Hockey has long been a part of the Alaskan culture. The cold, harsh winters make for perfect conditions to support the growth of hockey in the state. In fact, the earliest records of organized hockey in Alaska date back to the 1920s, when the city of Fairbanks formed the first hockey league in the state. However, it wasn’t until the 1990s that Alaska truly emerged as a hockey force to be reckoned with.

The Turning Point: Sullivan Arena

In 1995, the city of Anchorage opened its new sports and entertainment venue, the Sullivan Arena. This state-of-the-art facility quickly became the home of the Alaska Aces, a professional hockey team that played in the East Coast Hockey League (ECHL). The Aces’ success on the ice drew in large crowds and solidified Alaska as a hockey-loving state.

But more importantly, the Sullivan Arena became a hub for minor hockey in the state. The arena’s ice rink became the training ground for young Alaskan players, and it wasn’t long before their skills began to catch the attention of the rest of the world.

International Recognition

In 1998, the Anchorage North Stars, an amateur youth team, represented Alaska in the prestigious International Pee Wee Tournament in Quebec, Canada – a tournament that showcases some of the top youth hockey talent in the world. To the surprise of many, the North Stars made it all the way to the championship game, shutting out teams from hockey hotbeds like Canada and Russia. Although they ultimately fell short in the final game, their impressive performance put Alaska on the map as a rising power in minor hockey.

The Alaska Impact

Since then, Alaska’s impact on the minor hockey scene has only grown. The state’s geographic isolation meant that Alaskan teams were often left out of the major tournaments and showcases held in the lower 48 states. In response, Alaska began hosting its own tournaments, such as the Greatland State Shootout, to give their teams the opportunity to compete against high-level teams from outside the state.

This dedication to developing talent and providing opportunities for Alaskan players has paid off in a big way. In 2001, the Alaska All Stars, a AAA team made up of the top players from the state, became the first Alaskan team to win a North American AAA championship. Since then, the Alaska All Stars have won multiple national championships, solidifying their place as one of the top AAA teams in the country.
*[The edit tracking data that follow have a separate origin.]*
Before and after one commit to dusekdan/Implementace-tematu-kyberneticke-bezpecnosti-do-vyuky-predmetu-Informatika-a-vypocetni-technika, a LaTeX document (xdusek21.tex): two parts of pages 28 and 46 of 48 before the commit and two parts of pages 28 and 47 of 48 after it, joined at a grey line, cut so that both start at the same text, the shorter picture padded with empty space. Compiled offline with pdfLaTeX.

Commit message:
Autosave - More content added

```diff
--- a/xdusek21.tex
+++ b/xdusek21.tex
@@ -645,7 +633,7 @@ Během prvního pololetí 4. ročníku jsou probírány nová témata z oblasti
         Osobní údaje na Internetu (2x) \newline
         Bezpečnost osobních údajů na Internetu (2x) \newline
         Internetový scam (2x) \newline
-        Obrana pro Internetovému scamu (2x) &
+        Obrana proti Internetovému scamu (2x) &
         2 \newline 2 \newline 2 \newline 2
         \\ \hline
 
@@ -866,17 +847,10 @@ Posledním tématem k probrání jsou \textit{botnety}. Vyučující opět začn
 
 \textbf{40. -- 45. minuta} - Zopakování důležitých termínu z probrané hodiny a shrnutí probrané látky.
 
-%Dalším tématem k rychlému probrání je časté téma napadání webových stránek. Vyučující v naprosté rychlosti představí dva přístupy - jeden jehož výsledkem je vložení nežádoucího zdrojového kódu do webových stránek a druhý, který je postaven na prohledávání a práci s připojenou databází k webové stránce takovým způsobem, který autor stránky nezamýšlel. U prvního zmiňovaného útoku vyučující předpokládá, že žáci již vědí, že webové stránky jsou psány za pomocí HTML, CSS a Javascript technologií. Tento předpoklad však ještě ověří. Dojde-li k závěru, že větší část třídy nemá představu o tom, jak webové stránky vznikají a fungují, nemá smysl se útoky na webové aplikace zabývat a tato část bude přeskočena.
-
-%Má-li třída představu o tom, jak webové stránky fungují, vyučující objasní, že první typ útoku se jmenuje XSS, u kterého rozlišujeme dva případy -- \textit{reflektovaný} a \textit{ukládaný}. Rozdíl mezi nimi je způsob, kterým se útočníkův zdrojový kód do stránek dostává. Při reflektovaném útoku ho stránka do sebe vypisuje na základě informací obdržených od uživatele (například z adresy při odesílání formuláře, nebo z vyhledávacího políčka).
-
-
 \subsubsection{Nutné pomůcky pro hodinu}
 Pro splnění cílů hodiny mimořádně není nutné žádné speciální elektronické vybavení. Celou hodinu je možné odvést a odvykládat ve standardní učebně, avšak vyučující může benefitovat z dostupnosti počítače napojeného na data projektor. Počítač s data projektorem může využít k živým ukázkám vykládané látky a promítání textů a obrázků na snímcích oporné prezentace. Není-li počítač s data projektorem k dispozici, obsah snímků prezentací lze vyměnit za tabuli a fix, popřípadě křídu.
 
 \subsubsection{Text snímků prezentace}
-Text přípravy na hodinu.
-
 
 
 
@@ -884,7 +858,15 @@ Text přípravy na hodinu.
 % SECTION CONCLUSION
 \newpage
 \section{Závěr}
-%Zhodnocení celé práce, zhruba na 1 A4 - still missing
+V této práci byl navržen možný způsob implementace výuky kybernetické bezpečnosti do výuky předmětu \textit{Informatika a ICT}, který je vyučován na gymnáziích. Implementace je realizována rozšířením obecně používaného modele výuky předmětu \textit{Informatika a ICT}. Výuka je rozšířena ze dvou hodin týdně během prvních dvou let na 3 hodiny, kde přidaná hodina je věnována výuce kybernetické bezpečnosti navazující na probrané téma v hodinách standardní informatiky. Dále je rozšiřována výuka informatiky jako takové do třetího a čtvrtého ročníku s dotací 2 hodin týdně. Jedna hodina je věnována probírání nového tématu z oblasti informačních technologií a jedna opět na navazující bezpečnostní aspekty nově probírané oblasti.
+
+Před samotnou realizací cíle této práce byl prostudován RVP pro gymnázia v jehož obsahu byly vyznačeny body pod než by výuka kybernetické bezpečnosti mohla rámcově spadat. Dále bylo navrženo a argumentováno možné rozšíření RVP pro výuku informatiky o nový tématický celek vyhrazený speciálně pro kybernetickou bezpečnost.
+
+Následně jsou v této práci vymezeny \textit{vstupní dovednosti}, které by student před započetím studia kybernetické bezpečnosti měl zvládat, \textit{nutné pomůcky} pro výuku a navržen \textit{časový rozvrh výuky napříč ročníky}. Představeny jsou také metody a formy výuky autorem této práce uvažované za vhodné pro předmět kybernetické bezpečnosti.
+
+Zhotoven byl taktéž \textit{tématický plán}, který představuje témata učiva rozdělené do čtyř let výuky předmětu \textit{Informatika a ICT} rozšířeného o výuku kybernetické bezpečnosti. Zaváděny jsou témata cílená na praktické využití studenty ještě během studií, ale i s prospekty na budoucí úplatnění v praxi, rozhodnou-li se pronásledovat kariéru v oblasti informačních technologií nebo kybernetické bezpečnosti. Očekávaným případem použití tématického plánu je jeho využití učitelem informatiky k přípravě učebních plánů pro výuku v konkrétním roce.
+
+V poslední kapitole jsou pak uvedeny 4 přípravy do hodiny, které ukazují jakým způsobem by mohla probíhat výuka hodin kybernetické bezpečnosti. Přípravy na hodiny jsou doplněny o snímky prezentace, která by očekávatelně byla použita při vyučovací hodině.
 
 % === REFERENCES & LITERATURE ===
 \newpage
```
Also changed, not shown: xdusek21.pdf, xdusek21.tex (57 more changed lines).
In addition to their impressive performances at the national level, Alaskan players have also made their presence known in the NHL. Current NHL players from Alaska include Jonathon Toews, Scott Gomez, and Matt Carle, among others. The state’s success in producing top talent has even caught the attention of the NHL, leading to the establishment of the Alaska Development Program, a joint initiative between the NHL and USA Hockey to identify and develop promising Alaskan players.

The Future of Alaska Hockey

Alaska’s dedication to the sport of hockey and the development of their players has undoubtedly put them on the map in the world of minor hockey. But their success doesn’t stop there. The state recently received approval from USA Hockey to host the 2022 National Junior Hockey Championships, a major accomplishment for the state and a testament to the growth of hockey in Alaska.

But Alaska’s rising status in the hockey world is not just about winning championships and producing NHL players. It’s also about the community and culture that surrounds the sport. Hockey has become a way of life for many Alaskans, and the sport has brought the state together in a way that few other things can.

It’s safe to say that the rise of Alaska in the world of minor hockey is no fluke. With the dedication and support of the state’s hockey community and the opportunity to compete on a national stage, Alaska is establishing itself as a true dynasty in the making. So keep an eye on this unlikely hockey powerhouse, because their success story is far from over.



Minor Hockey,

Rising Dynasty